▶ _Task_
Images do not belong in the copy. Retype the entries exactly.

(Excerpts from a dataset)
* * * * *

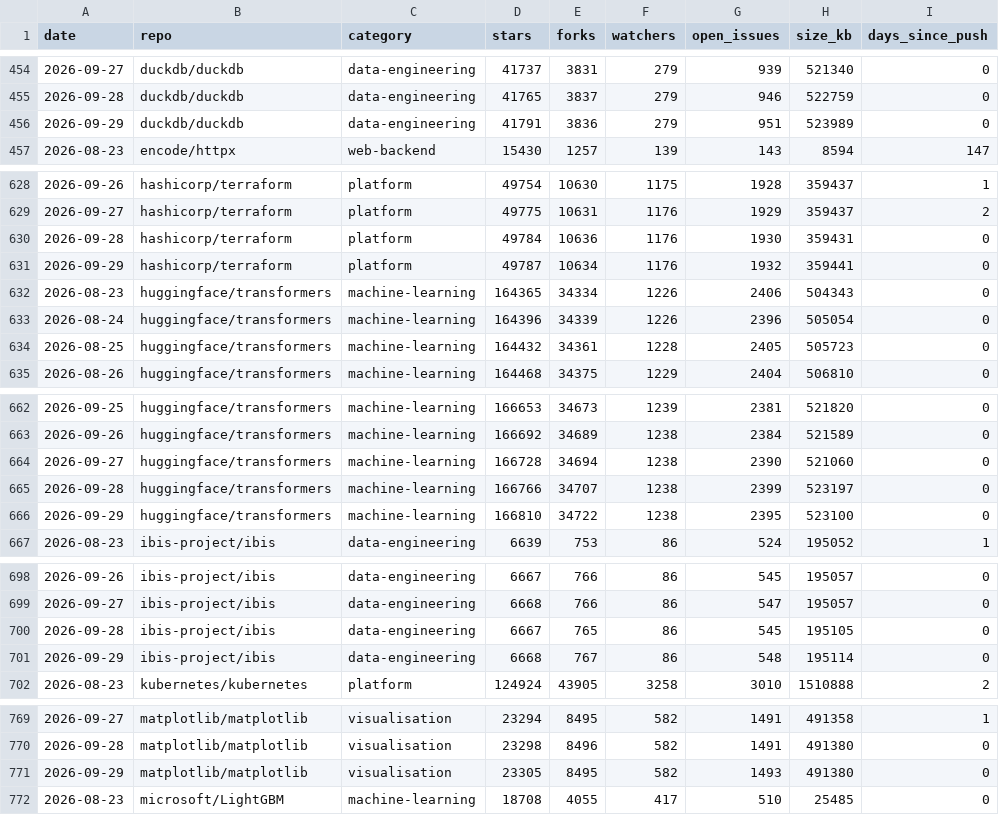
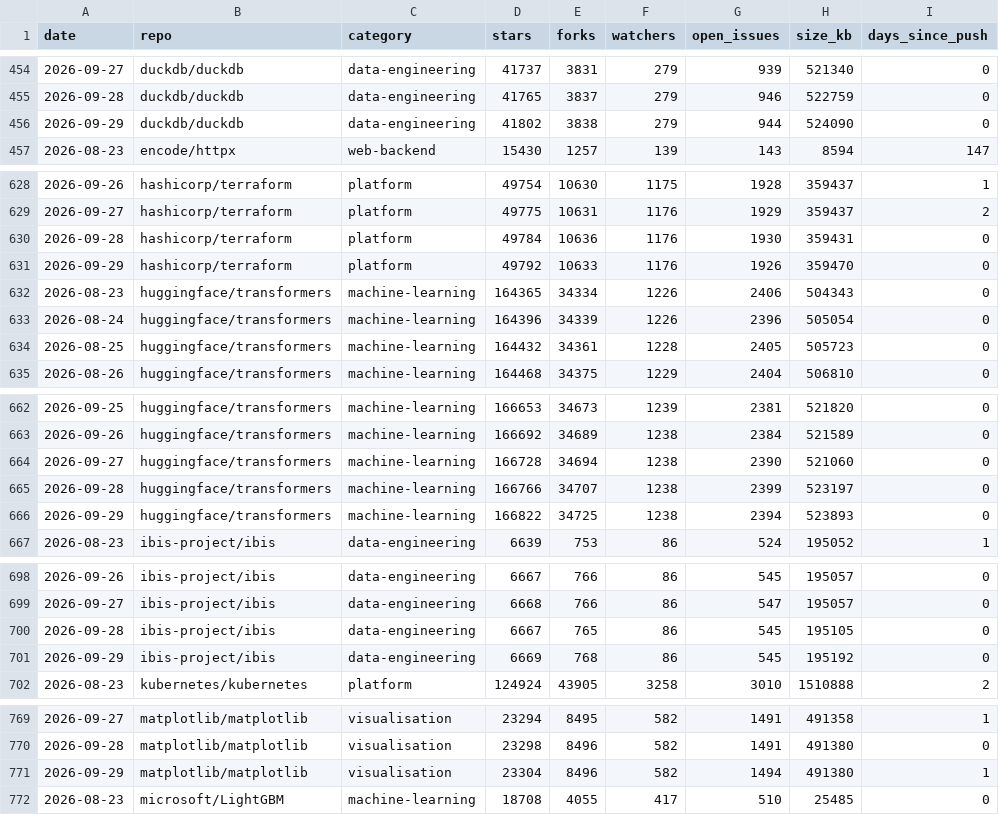
Before and after one commit to Amirzamani1l/oss-momentum, a CSV file: data/observations.csv, drawn as a sheet; only a part is shown, gaps mark what is left out; the diff covers the shown part only; the diff names each change by its address in the sheet, - before the commit and + after, or states it on an @@ line.

Commit message:
data: 2026-09-29 snapshot (42 projects, +535 stars, pytorch leading) (#117)

```diff
--- a/data/observations.csv
+++ b/data/observations.csv
-D456 (stars): 41791
+D456 (stars): 41802
-E456 (forks): 3836
+E456 (forks): 3838
-G456 (open_issues): 951
+G456 (open_issues): 944
-H456 (size_kb): 523989
+H456 (size_kb): 524090
-D631 (stars): 49787
+D631 (stars): 49792
-E631 (forks): 10634
+E631 (forks): 10633
-G631 (open_issues): 1932
+G631 (open_issues): 1926
-H631 (size_kb): 359441
+H631 (size_kb): 359470
-D666 (stars): 166810
+D666 (stars): 166822
-E666 (forks): 34722
+E666 (forks): 34725
-G666 (open_issues): 2395
+G666 (open_issues): 2394
-H666 (size_kb): 523100
+H666 (size_kb): 523893
-D701 (stars): 6668
+D701 (stars): 6669
-E701 (forks): 767
+E701 (forks): 768
-G701 (open_issues): 548
+G701 (open_issues): 545
-H701 (size_kb): 195114
+H701 (size_kb): 195192
-D771 (stars): 23305
+D771 (stars): 23304
-E771 (forks): 8495
+E771 (forks): 8496
-G771 (open_issues): 1493
+G771 (open_issues): 1494
-I771 (days_since_push): 0
+I771 (days_since_push): 1
```
Also changed, not shown: 127 edited cells elsewhere in this file, 40 other files.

* * * * *

▶ _Result of the task_
Before and after one commit to Amirzamani1l/oss-momentum, a CSV file: data/observations.csv, drawn as a sheet; only a part is shown, gaps mark what is left out; the diff covers the shown part only; the diff names each change by its address in the sheet, - before the commit and + after, or states it on an @@ line.

Commit message:
data: 2026-09-29 snapshot (42 projects, +535 stars, pytorch leading) (#117)

```diff
--- a/data/observations.csv
+++ b/data/observations.csv
-D456 (stars): 41791
+D456 (stars): 41802
-E456 (forks): 3836
+E456 (forks): 3838
-G456 (open_issues): 951
+G456 (open_issues): 944
-H456 (size_kb): 523989
+H456 (size_kb): 524090
-D631 (stars): 49787
+D631 (stars): 49792
-E631 (forks): 10634
+E631 (forks): 10633
-G631 (open_issues): 1932
+G631 (open_issues): 1926
-H631 (size_kb): 359441
+H631 (size_kb): 359470
-D666 (stars): 166810
+D666 (stars): 166822
-E666 (forks): 34722
+E666 (forks): 34725
-G666 (open_issues): 2395
+G666 (open_issues): 2394
-H666 (size_kb): 523100
+H666 (size_kb): 523893
-D701 (stars): 6668
+D701 (stars): 6669
-E701 (forks): 767
+E701 (forks): 768
-G701 (open_issues): 548
+G701 (open_issues): 545
-H701 (size_kb): 195114
+H701 (size_kb): 195192
-D771 (stars): 23305
+D771 (stars): 23304
-E771 (forks): 8495
+E771 (forks): 8496
-G771 (open_issues): 1493
+G771 (open_issues): 1494
-I771 (days_since_push): 0
+I771 (days_since_push): 1
```
Also changed, not shown: 127 edited cells elsewhere in this file, 40 other files.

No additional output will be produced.